Method #2. Simply divide the total time of care provided to the patient by 10 (round to the next whole integer) and add 1 minute to set the minimal time requirement. So if the treatment was 60 minutes total then 10% is 6 min + 1 is 7 minutes. If the PTA/OTA care was 7 minutes or more then the CQ/CO modifiers are added to those line items.
Here is a chart that CMS provides with examples of Method #2
Let’s take this to some real life examples. If the PT/PTA sees a patient and provide a total of 45 minutes of care. That means 10% of 45 is 4.5 minutes. You would round this to 5 minutes and that becomes your 10% benchmark. Any care provided by the PTA on that visit totaling more than 5 minutes requires the modifier and will be paid at the differential rate.
Likewise if the PT is seeing a patient for the initial evaluation and the PTA gathers some of the evaluation data, like ROM or administers a Berg Balance Scale then the total PTA time is to be considered in the same way as above. If the evaluation takes 50 minutes then the 10% threshold is 5 minutes and any care provided by the PTA totaling 6 minutes or more are subject to the modifier.
But there is more…new documentation requirement
Also beginning January 2020 CMS is proposing that the documentation provide a short description of the application or non-application of the CQ/CO Modifiers. Keep in mind that modifiers are applied on a per code, basis, and should be included in the claim when billed. This means you would need to state something like:
Code 9XXXX CQ/CO code applied: services fully provided by PTA/OTA
Code 9XXXX CQ/CO code applied: PTA/OTA services provided 15%
Code 9XXXX No CQ/CO code applied: PTA/OTA services provided less than 10%.
If the services provided were only provided by the PT/OT then you would note:
Code 9XXXX CQ/CO – NA

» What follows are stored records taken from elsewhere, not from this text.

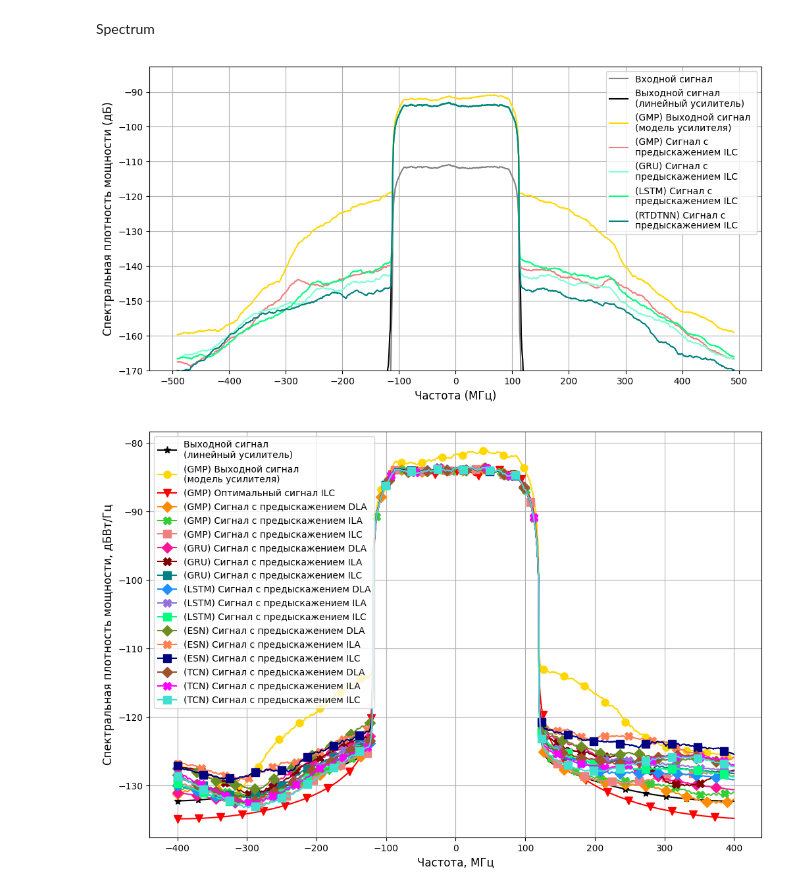
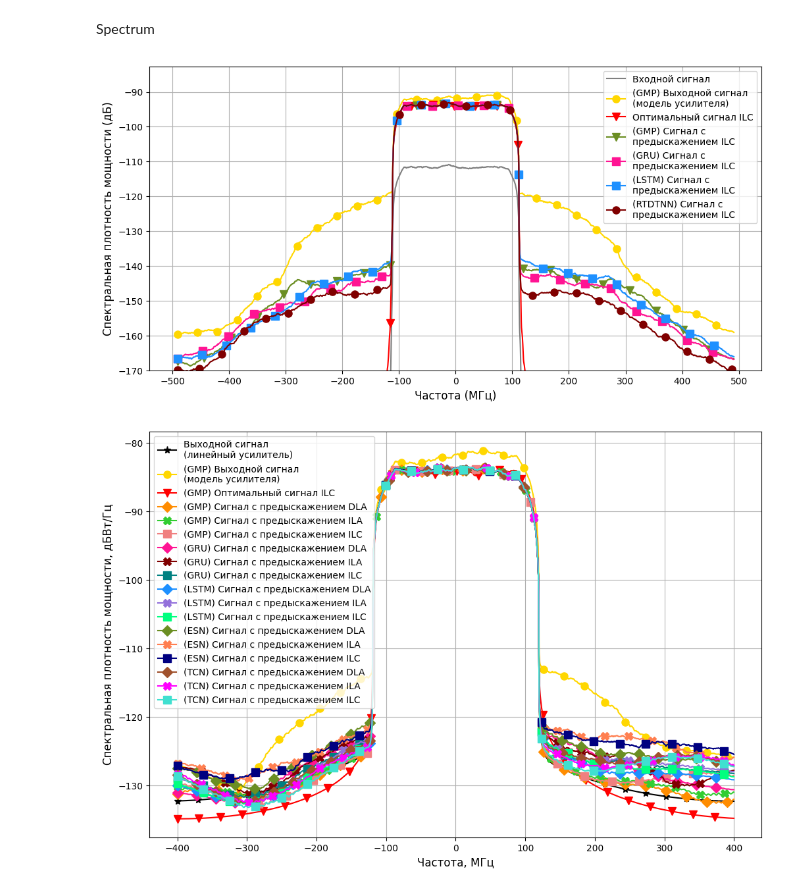
Before and after one commit to pasmornov-m/DPD_Research, a Jupyter notebook: main.ipynb, the cells around one changed output. Cells and saved outputs as stored; diff of their text form; code cells hidden in the pictures.

```diff
--- a/main.ipynb
+++ b/main.ipynb
@@ -24,7 +24,7 @@ container.get_gained_signals()
 acpr_meter = metrics.ACPR(
         sample_rate=container.input_signal_fs,
         main_measurement_bandwidth=container.bw_main_ch,
-        adjacent_channel_offset=[-container.bw_main_ch, container.bw_main_ch],
+        adjacent_channel_offset=[-container.sub_ch, container.sub_ch],
         segment_length=container.nperseg,
         overlap_percentage=60,
         window='blackmanharris',
@@ -158,7 +160,7 @@ Model weights loaded from model_params/ilc_RTDTNN_din12_dmodel20_heads4_dff12_nf
 # %% [markdown]
 GRU
 # %%
-rnn_train_props = {
+gru_train_props = {
     "hidden_size": 36,
     "num_layers": 1,
     "bidirectional": False,
@@ -168,7 +170,7 @@ rnn_train_props = {
 }
 
 gru_pipeline = SimplePipeline(container=container,
-                              train_props=rnn_train_props,
+                              train_props=gru_train_props,
                               base_model=GRU,
                               pa_model=pa_model)
 # %%
@@ -207,17 +209,17 @@ Model weights loaded from model_params/ilc_GRU_hs36_nl1_in2_out2_bi0.pt
 # %% [markdown]
 LSTM
 # %%
-rnn_train_props = {
+lstm_train_props = {
     "hidden_size": 32,
     "num_layers": 1,
     "bidirectional": False,
-    "lr": 0.01,
-    "epochs": 300,
+    "lr": 0.001,
+    "epochs": 400,
     "acpr_meter": acpr_meter
 }
 
 lstm_pipeline = SimplePipeline(container=container,
-                              train_props=rnn_train_props,
+                              train_props=lstm_train_props,
                               base_model=LSTM,
                               pa_model=pa_model)
 # %%
@@ -532,8 +521,8 @@ _, spectrum_y_val_pa = metrics.power_spectrum(y_val_pa, container.input_signal_f
 # _, spectrum_gmp_y_val_dla = metrics.power_spectrum(gmp_y_val_dla, container.input_signal_fs, container.nperseg, window_size)
 # _, spectrum_gmp_y_val_ila = metrics.power_spectrum(gmp_y_val_ila, container.input_signal_fs, container.nperseg, window_size)
 _, spectrum_gmp_y_val_ilc = metrics.power_spectrum(gmp_y_val_ilc, container.input_signal_fs, container.nperseg, window_size)
-# _, spectrum_gmp_u_k = metrics.power_spectrum(gmp_u_k_train, container.input_signal_fs, container.nperseg, window_size)
-# _, spectrum_gmp_u_k_pa = metrics.power_spectrum(gmp_u_k_pa, container.input_signal_fs, container.nperseg, window_size)
+_, spectrum_u_k = metrics.power_spectrum(u_k_train, container.input_signal_fs, container.nperseg, window_size)
+_, spectrum_u_k_pa = metrics.power_spectrum(u_k_pa, container.input_signal_fs, container.nperseg, window_size)
 
 # _, spectrum_gru_y_val_pa = metrics.power_spectrum(gru_y_val_pa, container.input_signal_fs, container.nperseg, window_size)
 # _, spectrum_gru_y_val_dla = metrics.power_spectrum(gru_y_val_dla, container.input_signal_fs, container.nperseg, window_size)
@@ -562,7 +551,6 @@ _, spectrum_lstm_y_val_ilc = metrics.power_spectrum(lstm_y_val_ilc, container.in
 # _, spectrum_rtdtnn_y_val_ila = metrics.power_spectrum(rtdtnn_y_val_ila, container.input_signal_fs, container.nperseg, window_size)
 _, spectrum_rtdtnn_y_val_ilc = metrics.power_spectrum(rtdtnn_y_val_ilc, container.input_signal_fs, container.nperseg, window_size)
 # %%
-
 # построение спектра
 
 xlabel="Частота (МГц)"
@@ -573,48 +561,64 @@ markersize=8
 
 plt.figure(figsize=figsize)
 
-plt.plot(freqs / 1e6, spectrum_y_in, color='grey', label='Входной сигнал')
-plt.plot(freqs / 1e6, spectrum_y_val_target,
-         color='black', label='Выходной сигнал\n(линейный усилитель)')
+plt.plot(freqs / 1e6, spectrum_y_in,
+         color='grey', label='Входной сигнал')
+# plt.plot(freqs / 1e6, spectrum_y_val_target,
+#          color='black', label='Выходной сигнал\n(линейный усилитель)',
+#          marker = '*', markevery=90, markersize=markersize)
 
-plt.plot(freqs / 1e6, spectrum_y_val_pa, color='gold', label='(GMP) Выходной сигнал \n(модель усилителя)')
-# plt.plot(freqs / 1e6, spectrum_gmp_u_k_pa, color='red', label='(GMP) Оптимальный сигнал ILC')
+plt.plot(freqs / 1e6, spectrum_y_val_pa,
+         color='gold', label='(GMP) Выходной сигнал \n(модель усилителя)',
+         marker='o', markevery=90, markersize=markersize)
+plt.plot(freqs / 1e6, spectrum_u_k_pa,
+         color='red', label='Оптимальный сигнал ILC',
+         marker='v', markevery=96, markersize=markersize)
+# plt.plot(freqs / 1e6, spectrum_u_k,
+#          color='magenta', label='Оптимальный сигнал ILC до УМ')
 # plt.plot(freqs / 1e6, spectrum_gmp_y_val_dla, color='darkorange', label='(GMP) Сигнал с предыскажением DLA')
 # plt.plot(freqs / 1e6, spectrum_gmp_y_val_ila, color='limegreen', label='(GMP) Сигнал с предыскажением ILA')
-plt.plot(freqs / 1e6, spectrum_gmp_y_val_ilc, color='lightcoral', label='(GMP) Сигнал с \nпредыскажением ILC')
+plt.plot(freqs / 1e6, spectrum_gmp_y_val_ilc,
+         color='olivedrab', label='(GMP) Сигнал с \nпредыскажением ILC',
+         marker='v', markevery=120, markersize=markersize)
 
 # plt.plot(freqs / 1e6, spectrum_gru_y_val_pa, color='magenta', label='(GMP) Выходной сигнал (модель усилителя)')
 # plt.plot(freqs / 1e6, spectrum_gru_u_k_pa, color='blue', label='(GRU) Оптимальный сигнал ILC')
 # plt.plot(freqs / 1e6, spectrum_gru_y_val_dla, color='deeppink', label='(GRU) Сигнал с предыскажением DLA')
 # plt.plot(freqs / 1e6, spectrum_gru_y_val_ila, color='maroon', label='(GRU) Сигнал с предыскажением ILA')
-plt.plot(freqs / 1e6, spectrum_gru_y_val_ilc, color='aquamarine', label='(GRU) Сигнал с \nпредыскажением ILC')
+plt.plot(freqs / 1e6, spectrum_gru_y_val_ilc,
+         color='deeppink', label='(GRU) Сигнал с \nпредыскажением ILC',
+         marker='s', markevery=115, markersize=markersize)
 
-# plt.plot(freqs / 1e6, spectrum_lstm_y_val_dla, color='dodgerblue', label='(LSTM) Сигнал с предыскажением DLA')
-# plt.plot(freqs / 1e6, spectrum_lstm_y_val_ila, color='mediumpurple', label='(LSTM) Сигнал с предыскажением ILA')
-plt.plot(freqs / 1e6, spectrum_lstm_y_val_ilc, color='springgreen', label='(LSTM) Сигнал с \nпредыскажением ILC')
+# plt.plot(freqs / 1e6, spectrum_lstm_y_val_dla, color='mediumpurple', label='(LSTM) Сигнал с предыскажением DLA')
+# plt.plot(freqs / 1e6, spectrum_lstm_y_val_ila, color='springgreen', label='(LSTM) Сигнал с предыскажением ILA')
+plt.plot(freqs / 1e6, spectrum_lstm_y_val_ilc,
+         color='dodgerblue', label='(LSTM) Сигнал с \nпредыскажением ILC',
+         marker='s', markevery=110, markersize=markersize)
 
 # plt.plot(freqs / 1e6, spectrum_esn_y_val_dla, color='olivedrab', label='(ESN) Сигнал с предыскажением DLA')
 # plt.plot(freqs / 1e6, spectrum_esn_y_val_ila, color='coral', label='(ESN) Сигнал с предыскажением ILA')
 # plt.plot(freqs / 1e6, spectrum_esn_y_val_ilc, color='navy', label='(ESN) Сигнал с предыскажением ILC')
 
 # plt.plot(freqs / 1e6, spectrum_tcn_y_val_dla, color='sienna', label='(TCN) Сигнал с предыскажением DLA')
 # plt.plot(freqs / 1e6, spectrum_tcn_y_val_ila, color='fuchsia', label='(TCN) Сигнал с предыскажением ILA')
 # plt.plot(freqs / 1e6, spectrum_tcn_y_val_ilc, color='turquoise', label='(TCN) Сигнал с предыскажением ILC')
 
 # plt.plot(freqs / 1e6, spectrum_densenet_y_val_dla, color='brown', label='(DENSENET) Сигнал с предыскажением DLA')
 # plt.plot(freqs / 1e6, spectrum_densenet_y_val_ila, color='hotpink', label='(DENSENET) Сигнал с предыскажением ILA')
 # plt.plot(freqs / 1e6, spectrum_densenet_y_val_ilc, color='teal', label='(DENSENET) Сигнал с предыскажением ILC')
 
-# plt.plot(freqs / 1e6, spectrum_rtdtnn_y_val_dla, color='brown', label='(RTDTNN) Сигнал с предыскажением DLA')
-# plt.plot(freqs / 1e6, spectrum_rtdtnn_y_val_ila, color='hotpink', label='(RTDTNN) Сигнал с предыскажением ILA')
-plt.plot(freqs / 1e6, spectrum_rtdtnn_y_val_ilc, color='teal', label='(RTDTNN) Сигнал с \nпредыскажением ILC')
+# plt.plot(freqs / 1e6, spectrum_rtdtnn_y_val_dla, color='hotpink', label='(RTDTNN) Сигнал с предыскажением DLA')
+# plt.plot(freqs / 1e6, spectrum_rtdtnn_y_val_ila, color='brown', label='(RTDTNN) Сигнал с предыскажением ILA')
+plt.plot(freqs / 1e6, spectrum_rtdtnn_y_val_ilc,
+         color='maroon', label='(RTDTNN) Сигнал с \nпредыскажением ILC',
+         marker='o', markevery=100, markersize=markersize)
 
 plt.xlabel(xlabel, fontsize=fontsize)
 plt.ylabel(ylabel, fontsize=fontsize)
 plt.legend()
 plt.ylim(bottom=-170)
 plt.xticks(np.arange(-500, 600, 100))
 plt.grid()
 plt.show()
 # %% [output]
-[figure, old version]
+[figure, new version]
```
Also changed, not shown: parts of 10 cells of this notebook, 14 other files.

CMS is also soliciting feedback if the documentation requirement should go beyond this to require the actual documentation of the total time and the time spent by the PTA/OTA. To be clear these documentation requirements are proposed only at this point. A final rule will likely be issued in this fall.
It's important to make your voice heard
CMS is soliciting comments on whether these new requirements (particularly the documentation requirements) will create a significant administrative burden. According to posted information, APTA appears to take issue with various aspects of the proposed rule and will be working with CMS to address concerns. You have an opportunity to register your own concerns on this issue through the APTA Regulatory Action Webpage or directly through the Federal Register and should do so if you are concerned. The more comments CMS hears the more likely they are to consider changes. CMS will accept comments on the proposed rule until September 27th, 2019.
You must also become very familiar with these rules so you are ready for implementation in January. If you have PTA’s or OTA’s in your practice you should know exactly how they operate so you understand how these changes will impact your practice.
Some useful resources:
The bottom line
Medicare is making changes to catch up with legislation. There will be substantial financial, operational and compliance impacts that you need to start preparing for. In addition, your advocacy can help in letting CMS know if you feel that these changes are overly burdensome to your practice. MWTherapy provides a full suite of physical therapy software tools to help you with all aspects of your practice, including keeping up with Medicare’s ever-changing compliance requirements.